- WHAT THE TASK REQUIRES -
Look over the listing below and say how many of its lines include the string "file"; give no more than that number.

Segment Open

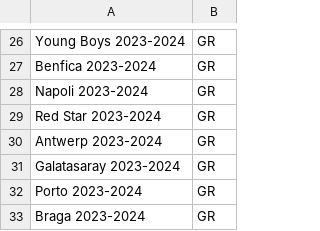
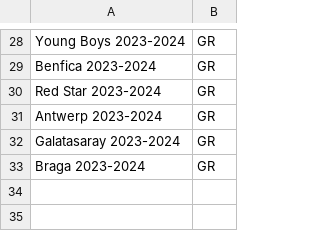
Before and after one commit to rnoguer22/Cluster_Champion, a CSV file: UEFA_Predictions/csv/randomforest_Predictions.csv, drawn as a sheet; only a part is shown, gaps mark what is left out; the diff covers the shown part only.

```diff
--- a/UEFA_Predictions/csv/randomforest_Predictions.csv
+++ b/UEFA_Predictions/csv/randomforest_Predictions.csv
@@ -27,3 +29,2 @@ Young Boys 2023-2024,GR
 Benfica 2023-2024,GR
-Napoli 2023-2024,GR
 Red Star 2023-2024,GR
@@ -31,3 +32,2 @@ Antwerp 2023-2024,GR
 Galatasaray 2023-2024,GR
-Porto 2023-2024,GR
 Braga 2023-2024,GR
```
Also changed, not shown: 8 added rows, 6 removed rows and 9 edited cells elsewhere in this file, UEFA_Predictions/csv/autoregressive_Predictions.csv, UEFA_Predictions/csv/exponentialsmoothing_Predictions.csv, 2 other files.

Segment Closed

- ANSWER FOR THIS EXERCISE -
2